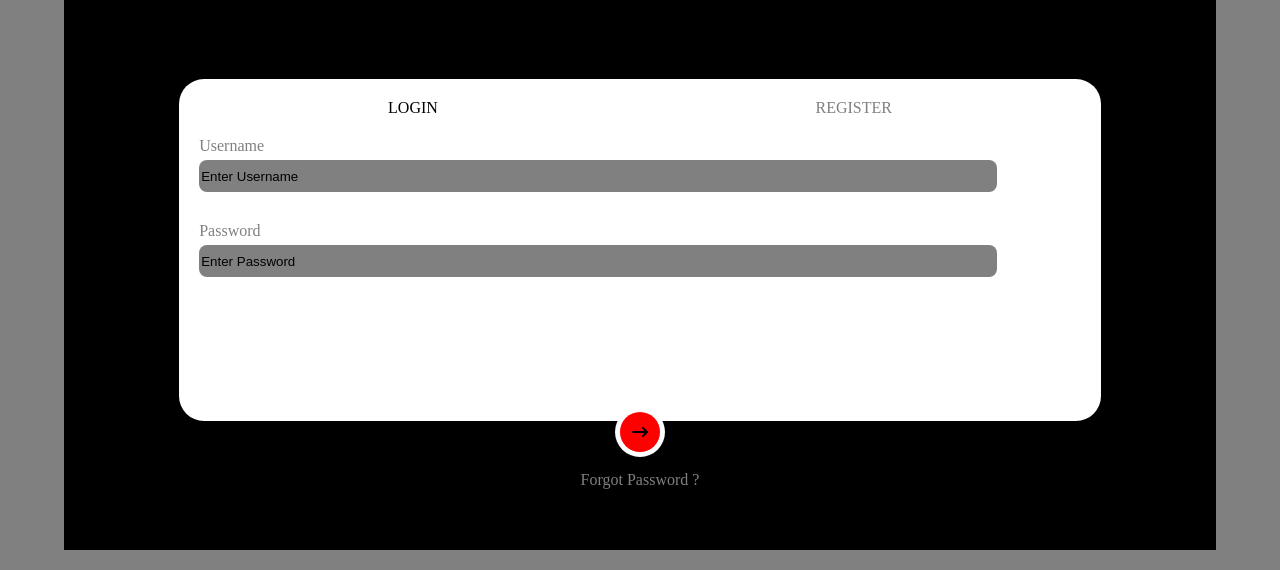
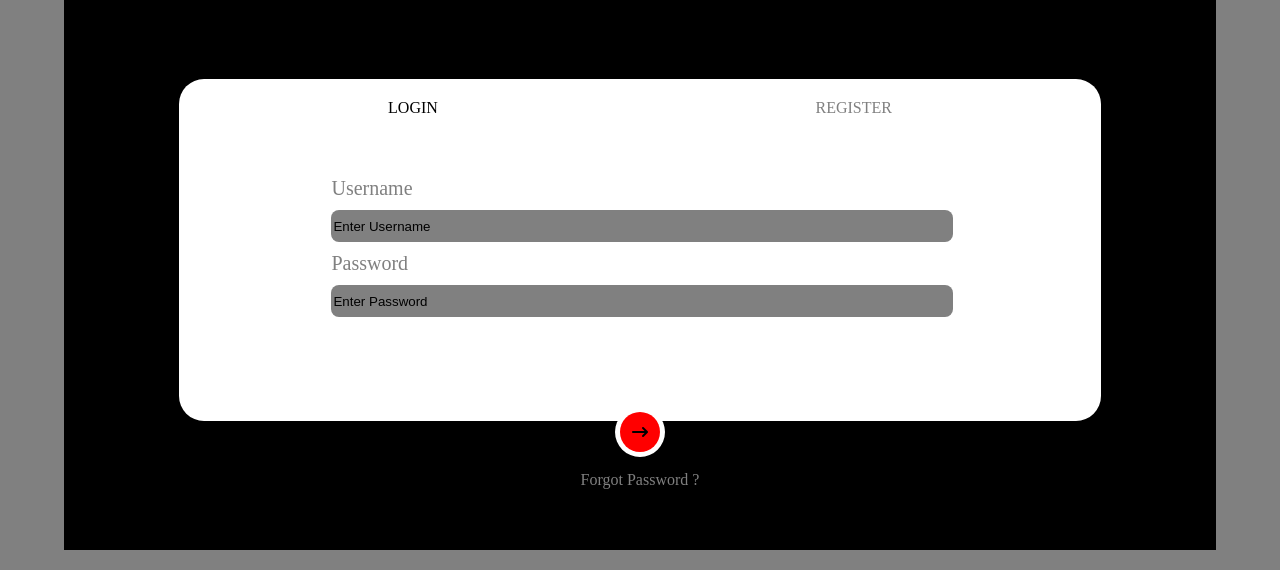
Before and after one commit to Xprismos/design.github.io, a plain HTML site: page 3/index.html in a window 1280 px wide. Shown: the part 230-800 px from the top of the page. Drawn offline with Linux system fonts and the light colour scheme.

Commit message:
Add files via upload

```diff
--- a/3/index.html
+++ b/3/index.html
@@ -26,13 +26,15 @@
                         <span id="b">REGISTER</span>
                     </div>
                    <div class="form-content">
-                       <label for="name" class="form-name">Username</label>
-                       <input type="text" placeholder="Enter Username" class="form-input-name" >
-                   </div>
-                   <div class="form-content">
-                    <label for="password" class="form-name">Password</label>
-                    <input type="password" class="form-input-name" placeholder="Enter Password">
-                   </div>
+                       <div class="form-box">
+                          <label for="name" class="form-name">Username</label>
+                          <input type="text" placeholder="Enter Username" class="form-input-name" >
+
+                          <label for="password" class="form-name">Password</label>
+                          <input type="password" class="form-input-name" placeholder="Enter Password">
+                        </div>
+
+                    </div>
 
                 </form>
 
--- a/3/style.css
+++ b/3/style.css
@@ -60,8 +60,9 @@ P#a{
 }
 
 .form-input-name{
+
     background-color: grey;
-    width: 90%;
+    width: 100%;
     height: 30px;
     color: black;
     border: none;
@@ -69,7 +70,9 @@ P#a{
     display: flex;
     flex-direction: column;
     justify-content: center;
-  margin-bottom: 10px;
+    align-items: center;
+    margin-top: 5px;
+    margin-bottom: 10px;
 }
 
 .form-input{
@@ -81,7 +84,23 @@ P#a{
     margin: 20px;
     display: flex;
     flex-direction: column;
+    justify-content: center;
+    align-items: center;
 }
+
+.form-box{
+
+    display: flex;
+    width: 70%;
+    flex-direction: column;
+    height: 90%;
+    margin-top: 40px;
+    font-size: 20px;
+
+}
+
+
+
 
 .form-name{
     margin-bottom: 5px;
```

= = =

• What this task involves
Give the entries back verbatim and omit the images.

• Exercise answer
Before and after one commit to Xprismos/design.github.io, a plain HTML site: page 3/index.html in a window 1280 px wide. Shown: the part 230-800 px from the top of the page. Drawn offline with Linux system fonts and the light colour scheme.

Commit message:
Add files via upload

```diff
--- a/3/index.html
+++ b/3/index.html
@@ -26,13 +26,15 @@
                         <span id="b">REGISTER</span>
                     </div>
                    <div class="form-content">
-                       <label for="name" class="form-name">Username</label>
-                       <input type="text" placeholder="Enter Username" class="form-input-name" >
-                   </div>
-                   <div class="form-content">
-                    <label for="password" class="form-name">Password</label>
-                    <input type="password" class="form-input-name" placeholder="Enter Password">
-                   </div>
+                       <div class="form-box">
+                          <label for="name" class="form-name">Username</label>
+                          <input type="text" placeholder="Enter Username" class="form-input-name" >
+
+                          <label for="password" class="form-name">Password</label>
+                          <input type="password" class="form-input-name" placeholder="Enter Password">
+                        </div>
+
+                    </div>
 
                 </form>
 
--- a/3/style.css
+++ b/3/style.css
@@ -60,8 +60,9 @@ P#a{
 }
 
 .form-input-name{
+
     background-color: grey;
-    width: 90%;
+    width: 100%;
     height: 30px;
     color: black;
     border: none;
@@ -69,7 +70,9 @@ P#a{
     display: flex;
     flex-direction: column;
     justify-content: center;
-  margin-bottom: 10px;
+    align-items: center;
+    margin-top: 5px;
+    margin-bottom: 10px;
 }
 
 .form-input{
@@ -81,7 +84,23 @@ P#a{
     margin: 20px;
     display: flex;
     flex-direction: column;
+    justify-content: center;
+    align-items: center;
 }
+
+.form-box{
+
+    display: flex;
+    width: 70%;
+    flex-direction: column;
+    height: 90%;
+    margin-top: 40px;
+    font-size: 20px;
+
+}
+
+
+
 
 .form-name{
     margin-bottom: 5px;
```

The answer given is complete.